by Amyn Amlani, PhD
In Part 1 of this series, the reader was introduced to the theory, Diffusion of Innovations (DOI; Rogers, 1962). DOI attempts to explain (i) how an idea or product or service gains momentum and diffuses (i.e., spreads) through a specific population or social system, and (ii) how categories of people (i.e., Innovators, Early Adopters, Early Majority, Late Majority, and Laggards) increasingly embrace new innovation(s) as part of their social system.
In Part 2 below, the reader is provided with information on Diffusion Chasm, and how this potential pitfall should be avoided by businesses.
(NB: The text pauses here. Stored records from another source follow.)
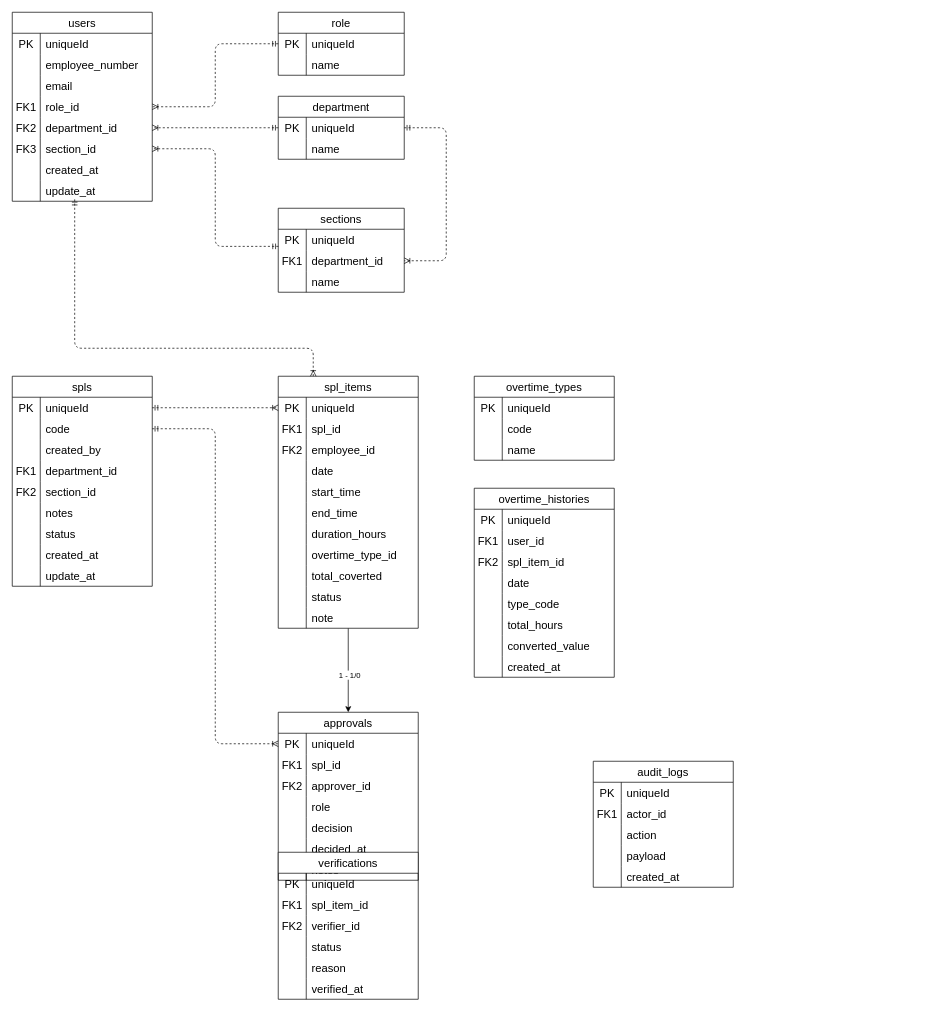
Hudha11/dbd-surat-perintah-lembur keeps this draw.io diagram as Surat Perintah Lembur.drawio. Above is the earlier version. Source tidied: cells renumbered, new cells numbered last; positions are measured from the earlier drawing's top-left corner, leaving out a move shared by most shapes. Both pictures are drawn from the tidied source at 70%, with x=0, y=0 at pixel (12, 12).
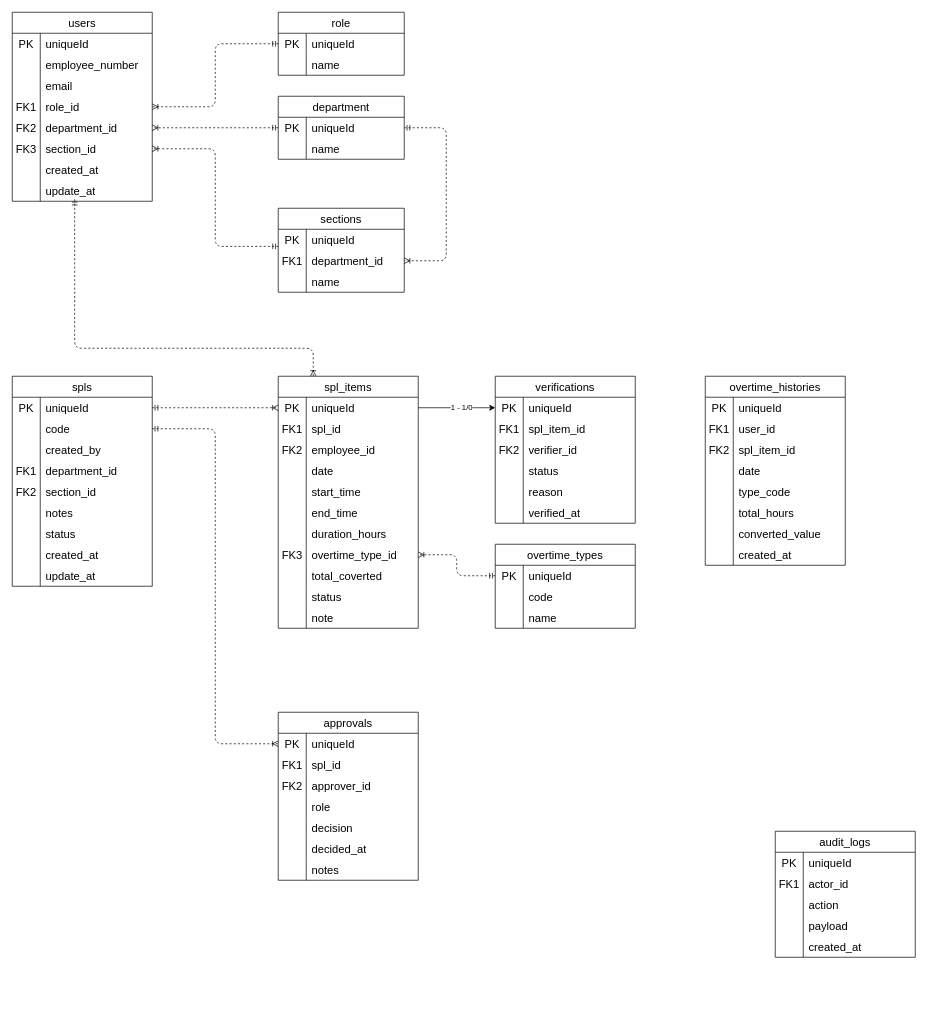
The same diagram, later.

Unchanged cells that the change refers to:
```xml
<mxCell id="85" style="shape=tableRow;horizontal=0;startSize=0;swimlaneHead=0;swimlaneBody=0;top=0;left=0;bottom=0;right=0;fillColor=none;points=[[0,0.5],[1,0.5]];portConstraint=eastwest;strokeColor=inherit;fontSize=16;" parent="84" vertex="1">
  <mxGeometry y="30" width="200" height="30" as="geometry" />
</mxCell>
<mxCell id="106" style="shape=tableRow;horizontal=0;startSize=0;swimlaneHead=0;swimlaneBody=0;top=0;left=0;bottom=0;right=0;fillColor=none;points=[[0,0.5],[1,0.5]];portConstraint=eastwest;strokeColor=inherit;fontSize=16;" parent="84" vertex="1">
  <mxGeometry y="240" width="200" height="30" as="geometry" />
</mxCell>
<mxCell id="115" style="shape=tableRow;horizontal=0;startSize=0;swimlaneHead=0;swimlaneBody=0;top=0;left=0;bottom=0;right=0;fillColor=none;points=[[0,0.5],[1,0.5]];portConstraint=eastwest;strokeColor=inherit;fontSize=16;" parent="84" vertex="1">
  <mxGeometry y="330" width="200" height="30" as="geometry" />
</mxCell>
<mxCell id="118" value="approvals" style="shape=table;startSize=30;childLayout=tableLayout;rowLines=0;fontStyle=0;strokeColor=default;fontSize=16;" parent="1" vertex="1">
  <mxGeometry x="380" y="1000" width="200" height="240" as="geometry" />
</mxCell>
<mxCell id="141" style="shape=tableRow;horizontal=0;startSize=0;swimlaneHead=0;swimlaneBody=0;top=0;left=0;bottom=0;right=0;fillColor=none;points=[[0,0.5],[1,0.5]];portConstraint=eastwest;strokeColor=inherit;fontSize=16;" parent="140" vertex="1">
  <mxGeometry y="30" width="200" height="30" as="geometry" />
</mxCell>
<mxCell id="160" style="shape=tableRow;horizontal=0;startSize=0;swimlaneHead=0;swimlaneBody=0;top=0;left=0;bottom=0;right=0;fillColor=none;points=[[0,0.5],[1,0.5]];portConstraint=eastwest;strokeColor=inherit;fontSize=16;" parent="159" vertex="1">
  <mxGeometry y="30" width="200" height="30" as="geometry" />
</mxCell>
```

The edit, as a diff of the source:
```diff
@@
-    <mxCell id="107" style="shape=partialRectangle;html=1;whiteSpace=wrap;fillColor=none;top=0;left=0;bottom=0;right=0;overflow=hidden;strokeColor=inherit;fontSize=16;" parent="106" vertex="1">
+    <mxCell id="107" value="FK3" style="shape=partialRectangle;html=1;whiteSpace=wrap;fillColor=none;top=0;left=0;bottom=0;right=0;overflow=hidden;strokeColor=inherit;fontSize=16;" parent="106" vertex="1">
       <mxGeometry width="40" height="30" as="geometry" />
     </mxCell>
@@
     <mxCell id="140" value="verifications" style="shape=table;startSize=30;childLayout=tableLayout;rowLines=0;fontStyle=0;strokeColor=default;fontSize=16;" parent="1" vertex="1">
-      <mxGeometry x="380" y="1200" width="200" height="210" as="geometry" />
+      <mxGeometry x="690" y="520" width="200" height="210" as="geometry" />
     </mxCell>
@@
     <mxCell id="159" value="overtime_types" style="shape=table;startSize=30;childLayout=tableLayout;rowLines=0;fontStyle=0;strokeColor=default;fontSize=16;" parent="1" vertex="1">
-      <mxGeometry x="660" y="520" width="200" height="120" as="geometry" />
+      <mxGeometry x="690" y="760" width="200" height="120" as="geometry" />
     </mxCell>
@@
     <mxCell id="169" value="overtime_histories" style="shape=table;startSize=30;childLayout=tableLayout;rowLines=0;fontStyle=0;strokeColor=default;fontSize=16;" parent="1" vertex="1">
-      <mxGeometry x="660" y="680" width="200" height="270" as="geometry" />
+      <mxGeometry x="990" y="520" width="200" height="270" as="geometry" />
     </mxCell>
@@
     <mxCell id="194" value="audit_logs" style="shape=table;startSize=30;childLayout=tableLayout;rowLines=0;fontStyle=0;strokeColor=default;fontSize=16;" parent="1" vertex="1">
-      <mxGeometry x="830" y="1070" width="200" height="180" as="geometry" />
+      <mxGeometry x="1090" y="1170" width="200" height="180" as="geometry" />
     </mxCell>
@@
-    <mxCell id="212" style="edgeStyle=none;jettySize=auto;html=1;rounded=0;exitX=0.5;exitY=1.007;exitDx=0;exitDy=0;exitPerimeter=0;entryX=0.5;entryY=0;entryDx=0;entryDy=0;" parent="1" edge="1" source="115" target="118">
+    <mxCell id="212" style="edgeStyle=none;jettySize=auto;html=1;rounded=0;exitX=1;exitY=0.5;exitDx=0;exitDy=0;entryX=0;entryY=0.5;entryDx=0;entryDy=0;" parent="1" edge="1" source="85" target="141">
       <mxGeometry relative="1" as="geometry" />
     </mxCell>
@@
+    <mxCell id="214" style="edgeStyle=orthogonalEdgeStyle;html=1;dashed=1;labelBackgroundColor=none;startArrow=ERmandOne;endArrow=ERoneToMany;fontFamily=Verdana;fontSize=12;align=left;exitX=0;exitY=0.5;exitDx=0;exitDy=0;entryX=1;entryY=0.5;entryDx=0;entryDy=0;" parent="1" edge="1" source="160" target="106">
+      <mxGeometry relative="1" as="geometry" />
+    </mxCell>
```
In the DOI model, adoption is a continuous process whereby people increasingly embrace an innovation over time, as represented by the bell curve seen in Figure 1. As discussed in Part 1, each grouping of people represents a unique psychographic profile, and it these group differences that companies attempt to target through their marketing efforts. These efforts, in general, are often only moderately successful in generating brand awareness and sales.
Figure 1 below displays the technology adoption life cycle. Note that left-most portion of the distribution curve (i.e., Innovators [2.5%], Early Adopters [13.5%]) represents those individuals in the “early market” segment, while the remaining 84% of the distribution curve (i.e., Early Majority [34%], Late Majority [34%], Laggards [16%]) is labeled as the “mainstream market.”
In 1991, Geoffrey Moore contended that a chasm, or “spacing” (i.e., white-colored gap), exists between the Early Adopters and the Early Majority. According to Moore, this gap results from the two groups have differing psychographic profile with respect to needs, wants, and desires related to technology adoption.
Crossing the Chasm
To improve a product or service being adopted, businesses must lessen the chasm between the early market and mainstream market segments successfully. Failure to do so results in less-than-ideal adoption rates and a loss of potential revenue. According to Moore, crossing the chasm requires efforts to be shifted from “sales-driven” to “user-driven.”
Below are marketing considerations to consider when attempting to reach individuals in the early market segment:
- Early Majority segment users are characterized as:
- Accepting of change
- Having disposable income, yet seeking value for their purchase
- Prefer to buy from a category leader
- Process-oriented people
- Risk averse
- Loyal, once you have obtained their support, and
- Function as a “threat of barrier” to competitors entering the market.
- This segment seeks:
- New, proven products to improve productivity
- Products/services that reduce effort/cost
- Seamless integration within their existing life/process/routine
- Failure to integrate is a barrier to purchase intent
- Less likely to adopt without consulting others within this segment
- Marketing across the chasm lends to a “credibility gap”
- Long-term commitment from vendors, and
- A network of support services.
To attract the Early Majority, consider:
- The product or service offering should be easy to use and intuitive
- It must meet their basic needs seamlessly
- An offering with a lesser cognitive load
- No complex procedures that require memory recall
- A habit-forming product enables reduces considerable cognitive load
- If they are habituated, resistance to change increases
- Marketing messages to Early Majority segment must be completely different from those in the “Early Adopters” segment
- The means of adoption will be different, and
- The product should be dependable, of higher quality, and work without error.
In this blog, the reader was introduced to the chasm that exists within the Diffusion of Innovation model. In the next segment of this installment, the concepts from Parts 1 and 2 will be applied to the hearing care space.